WHAT TO DO - State the count of lines below featuring the word "flex", and write nothing further.

DATA SUPPLIED -

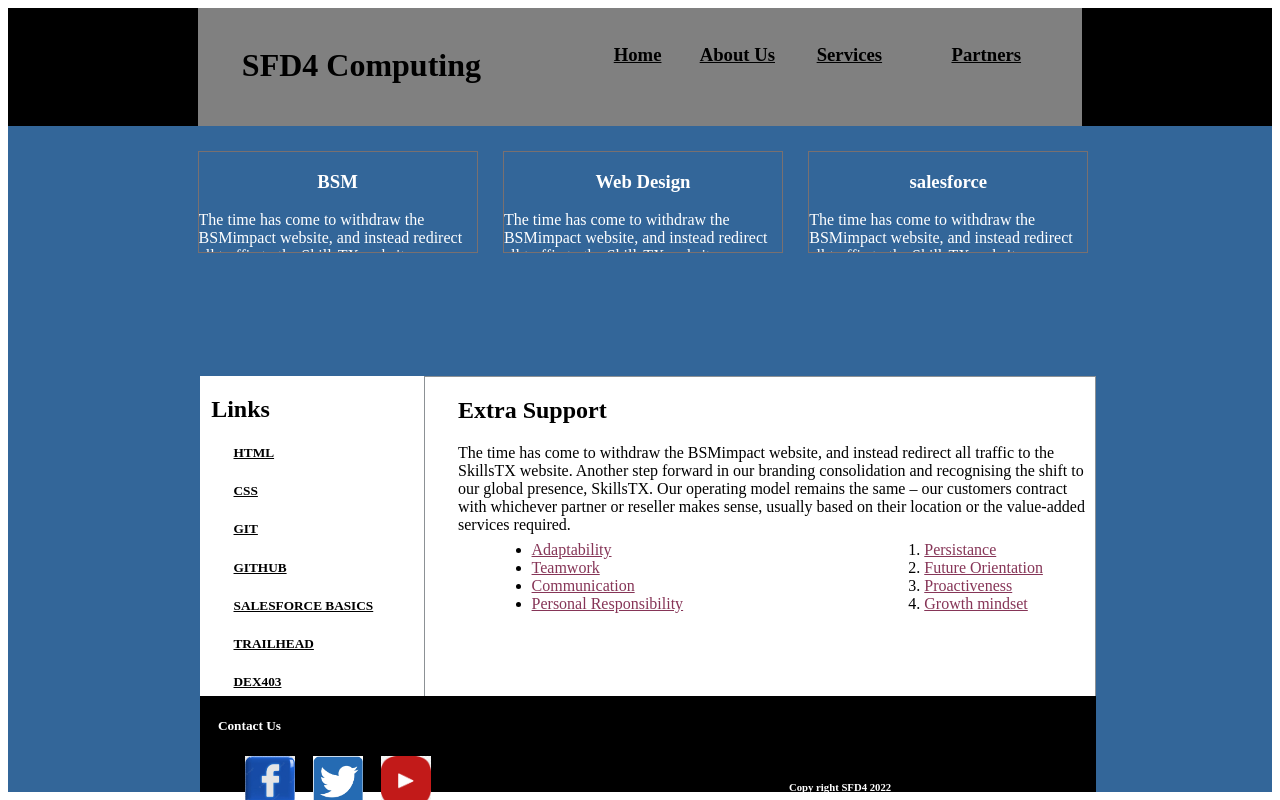
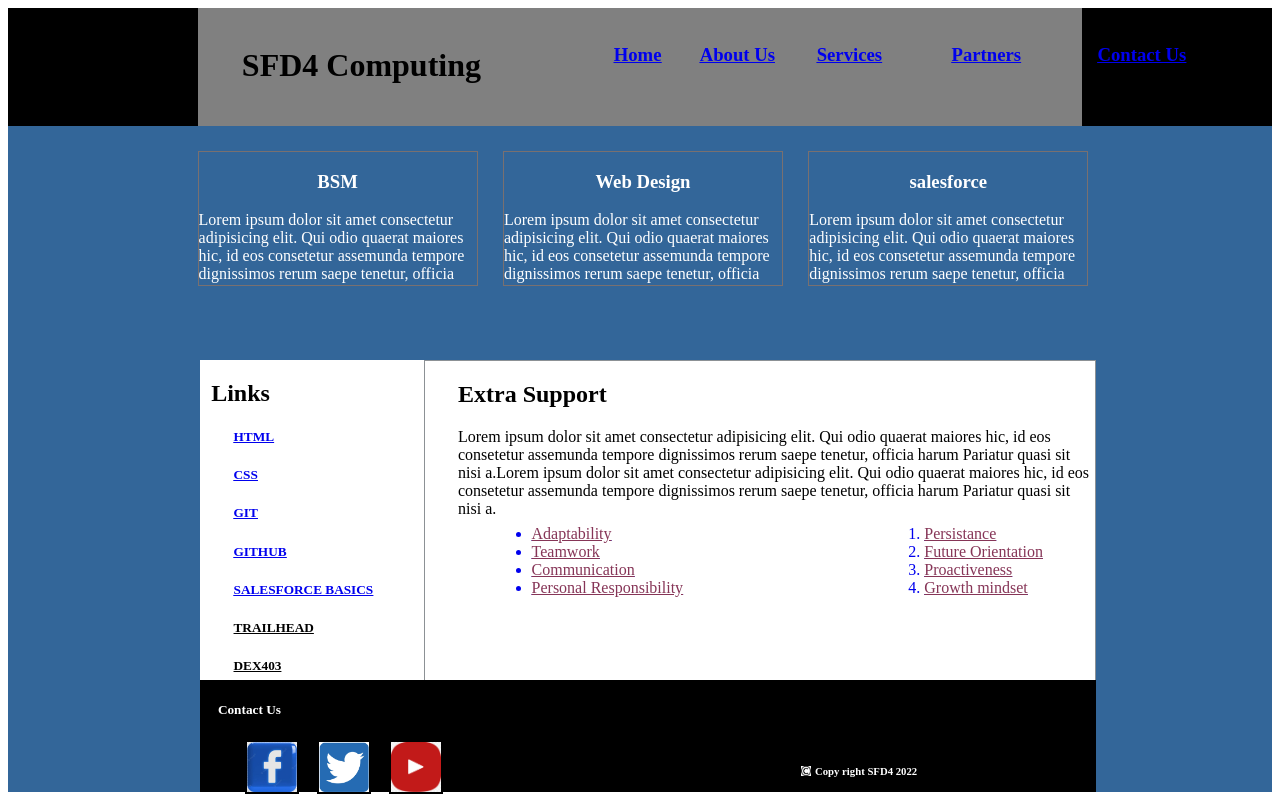
Before and after one commit to MadhaviMG/Assessment_Madhavi, a plain HTML site: page index.html in a window 1280 px wide. Drawn offline with Linux system fonts and the light colour scheme.

Commit message:
project added

```diff
--- a/index.html
+++ b/index.html
@@ -10,42 +10,47 @@
         <div style="background-color: gray; margin-left: 15%; margin-right: 15%; height: 100%; display: flex;">
             <div style="margin-left: 5%; margin-top: 2%;"><h1> SFD4 Computing</h1></div>
             <div style= "display: flex; margin-left: 15%; margin-top: 2%">
-                <div><h3><u>Home</u></h3></div>
-                <div style="margin-left: 11%; white-space: nowrap"><h3><u>About Us</u></h3></div>
-                <div style="margin-left: 12%;"><h3><u>Services</u></h3></div>
-                <div style="margin-left: 20%;"><h3><u>Partners</u></h3></div>
-                <div style="margin-left: 22%; white-space: nowrap"><h3><u>Contact Us</u></h3></div>
+                <div><a href="http://127.0.0.1:5500/Assessment_Madhavi/index.html"><h3><u>Home</u></h3></a></div>
+                <div style="margin-left: 11%; white-space: nowrap"><a href="http://127.0.0.1:5500/Assessment_Madhavi/index.html"><h3><u>About Us</u></h3></a></div>
+                <div style="margin-left: 12%;"><a href="http://127.0.0.1:5500/Assessment_Madhavi/index.html"><h3><u>Services</u></h3></a></div>
+                <div style="margin-left: 20%;"><a href="http://127.0.0.1:5500/Assessment_Madhavi/index.html"><h3><u>Partners</u></h3></a></div>
+                <div style="margin-left: 22%; white-space: nowrap"><a href="http://127.0.0.1:5500/Assessment_Madhavi/index.html"><h3><u>Contact Us</u></h3></a></div>
             </div>
         </div>
     </div>
     <div style="background-color: rgb(51, 102, 153); position: relative; height: 85%;">
-        <div style= "display: flex; height: 15%">
+        <div style= "display: flex; height: 20%">
             <div
                 style="background-color: rgb(51, 102, 153);margin-left: 15%; height: 100%; width: 22%; text-align: center; overflow: auto;float: left; border: 1px solid #797070; margin-top: 2%;">
                 <h3 style="color:white;">BSM</h3>
-                <p style="color:white; text-align: left;">The time has come to withdraw the BSMimpact website, and instead redirect all traffic to the SkillsTX website.</p>
+                <p style="color:white; text-align: left;">Lorem ipsum dolor sit amet consectetur adipisicing elit. Qui odio quaerat maiores hic, id eos consetetur assemunda tempore dignissimos rerum saepe tenetur, officia harum Pariatur quasi sit nisi a.</p>
             </div>
             <div style="background-color: rgb(51 102 153); height: 100%; width: 22%;  text-align: center; overflow: auto; border: 1px solid #797070; margin-right: 2%; margin-left: 2%; margin-top: 2%;">
                 <h3 style="color:white;">Web Design</h3>
-                <p style="color:white; text-align: left;">The time has come to withdraw the BSMimpact website, and instead redirect all traffic to the SkillsTX website.</p>
+                <p style="color:white; text-align: left;">Lorem ipsum dolor sit amet consectetur adipisicing elit. Qui odio quaerat maiores hic, id eos consetetur assemunda tempore dignissimos rerum saepe tenetur, officia harum Pariatur quasi sit nisi a.</p>
             </div>
             <div
                 style="background-color: rgb(51, 102, 153); height: 100%; width: 22%; text-align: center; overflow: auto; border: 1px solid #797070; margin-top: 2%;">
                 <h3 style="color:white;">salesforce</h3>
-                <p style="color:white; text-align: left;">The time has come to withdraw the BSMimpact website, and instead redirect all traffic to the SkillsTX website.</p>
+                <p style="color:white; text-align: left;">Lorem ipsum dolor sit amet consectetur adipisicing elit. Qui odio quaerat maiores hic, id eos consetetur assemunda tempore dignissimos rerum saepe tenetur, officia harum Pariatur quasi sit nisi a.</p>
             </div>
         </div>
         </div>
 
         <div
-            style="background-color: white; margin-left: 15%; margin-right: 15%; height: 40%; width: 70%; top: 47%; position: absolute; display: flex;">
+            style="background-color: white; margin-left: 15%; margin-right: 15%; height: 40%; width: 70%; top: 45%; position: absolute; display: flex;">
             <div style= "height:100%; width:25%; margin: 2x;">
                 <h2 style= "margin-left: 5%;"> Links</h2>
-                <h5 style= "margin-left: 15%;"><u>HTML</u></h5>
-                <h5 style= "margin-left: 15%;"><u>CSS</u></h5>
-                <h5 style= "margin-left: 15%;"><u>GIT</u></h5>
-                <h5 style= "margin-left: 15%;"><u>GITHUB</u></h5>
-                <h5 style= "margin-left: 15%;"><u>SALESFORCE BASICS</u></h5>
+                <a href="https://www.codecademy.com/learn/learn-html">
+                <h5 style= "margin-left: 15%;"><u>HTML</u></h5></a>
+                <a href="https://www.codecademy.com/learn/learn-intermediate-css">
+                <h5 style= "margin-left: 15%;"><u>CSS</u></h5></a>
+                <a href="https://www.codecademy.com/learn/learn-git">
+                <h5 style= "margin-left: 15%;"><u>GIT</u></h5></a>
+                <a href="https://www.codecademy.com/learn/learn-git">
+                <h5 style= "margin-left: 15%;"><u>GITHUB</u></h5></a>
+                <a href="https://trailhead.salesforce.com/content/learn/modules/lex_salesforce_basics">
+                <h5 style= "margin-left: 15%;"><u>SALESFORCE BASICS</u></h5></a>
                 <h5 style= "margin-left: 15%;"><u>TRAILHEAD</u></h5>
                 <h5 style= "margin-left: 15%;"><u>DEX403</u></h5>
                 <h5 style= "margin-left: 15%;"><u>DEX450</u></h5>
@@ -53,33 +58,37 @@
             <div style= "height:100%; width:75%; border: 1px ridge rgb(140 145 149);">
                 <div style= "height:40%; ">
                 <h2 style= "margin-left: 5%;">Extra Support</h2>
-                <p style= "margin-left: 5%;">The time has come to withdraw the BSMimpact website, and instead redirect all traffic to the SkillsTX website. Another step forward in our branding consolidation and recognising the shift to our global presence, SkillsTX. Our operating model remains the same – our customers contract with whichever partner or reseller makes sense, usually based on their location or the value-added services required.</p>
+                <p style= "margin-left: 5%;">Lorem ipsum dolor sit amet consectetur adipisicing elit. Qui odio quaerat maiores hic, id eos consetetur assemunda tempore dignissimos rerum saepe tenetur, officia harum Pariatur quasi sit nisi a.Lorem ipsum dolor sit amet consectetur adipisicing elit. Qui odio quaerat maiores hic, id eos consetetur assemunda tempore dignissimos rerum saepe tenetur, officia harum Pariatur quasi sit nisi a.</p>
             </div>
                 <div style= "display: flex; top: 50%">
                     <div style= "margin-left: 10%";><ul>
-                        <li><u style= "color:#863557">Adaptability</u></li>
-                        <li><u style= "color:rgb(134, 53, 87)">Teamwork</u></li>
-                        <li><u style= "color:rgb(134, 53, 87)">Communication</u></li>
-                        <li><u style= "color:rgb(134, 53, 87)">Personal Responsibility</u></li>
+                        <a href="http://127.0.0.1:5500/Assessment_Madhavi/index.html"><li><u style= "color:#863557">Adaptability</u></li></a>
+                        <a href="http://127.0.0.1:5500/Assessment_Madhavi/index.html"><li><u style= "color:rgb(134, 53, 87)">Teamwork</u></li></a>
+                        <a href="http://127.0.0.1:5500/Assessment_Madhavi/index.html"><li><u style= "color:rgb(134, 53, 87)">Communication</u></li></a>
+                        <a href="http://127.0.0.1:5500/Assessment_Madhavi/index.html"><li><u style= "color:rgb(134, 53, 87)">Personal Responsibility</u></li></a>
                     </ul></div>
                     <div style= "margin-left: 30%"><ol>
-                        <li><u style= "color:rgb(134, 53, 87)">Persistance</u></li>
-                        <li><u style= "color:rgb(134, 53, 87)">Future Orientation</u></li>
-                        <li><u style= "color:rgb(134, 53, 87)">Proactiveness</u></li>
-                        <li><u style= "color:rgb(134, 53, 87)">Growth mindset</u></li>
+                        <a href="http://127.0.0.1:5500/Assessment_Madhavi/index.html"><li><u style= "color:rgb(134, 53, 87)">Persistance</u></li></a>
+                        <a href="http://127.0.0.1:5500/Assessment_Madhavi/index.html"><li><u style= "color:rgb(134, 53, 87)">Future Orientation</u></li></a>
+                        <a href="http://127.0.0.1:5500/Assessment_Madhavi/index.html"><li><u style= "color:rgb(134, 53, 87)">Proactiveness</u></li></a>
+                        <a href="http://127.0.0.1:5500/Assessment_Madhavi/index.html"><li><u style= "color:rgb(134, 53, 87)">Growth mindset</u></li></a>
                     </ol></div>
                     </div>
             </div>
 
         </div>
         <div
-            style="background-color: black; margin-left: 15%; margin-right: 15%; height: 12%; width: 70%; top: 87%; position: absolute;">
+            style="background-color: black; margin-left: 15%; margin-right: 15%; height: 14%; width: 70%; top: 85%; position: absolute;">
             <h5 style= "color: white; margin-left: 2%;">Contact Us</h5>
             <div style= "display:flex;">
-                <img style= "margin-left: 5%;" src="facebook.png" height=50 width=50/>
-                <img style= "margin-left: 2%;" src="twitter.png" height=50 width=50/>
-                <img style= "margin-left: 2%;" src="youtube.png" height=50 width=50/>
-                <h6 style= "margin-left: 40%; color: white;">Copy right SFD4 2022</h6>
+                <img style= "margin-left: 5%; border: 2px solid black;" src="facebook.png" height=50 width=50/>
+                <img style= "margin-left: 2%; border: 2px solid black;" src="twitter.png" height=50 width=50/>
+                <img style= "margin-left: 2%; border: 2px solid black;" src="youtube.png" height=50 width=50/>
+                <div style="display: flex; margin-left: 40%">
+                <img  style="margin-top: 22%;"src="copyright.png" height=10 width=10/>
+                &nbsp;
+                <h6 style= "color: white;">Copy right SFD4 2022</h6>
+            </div>
             </div>
 
         </div>
```
Also changed, not shown: copyright.png (added).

OUTPUT OF THE TASK - 9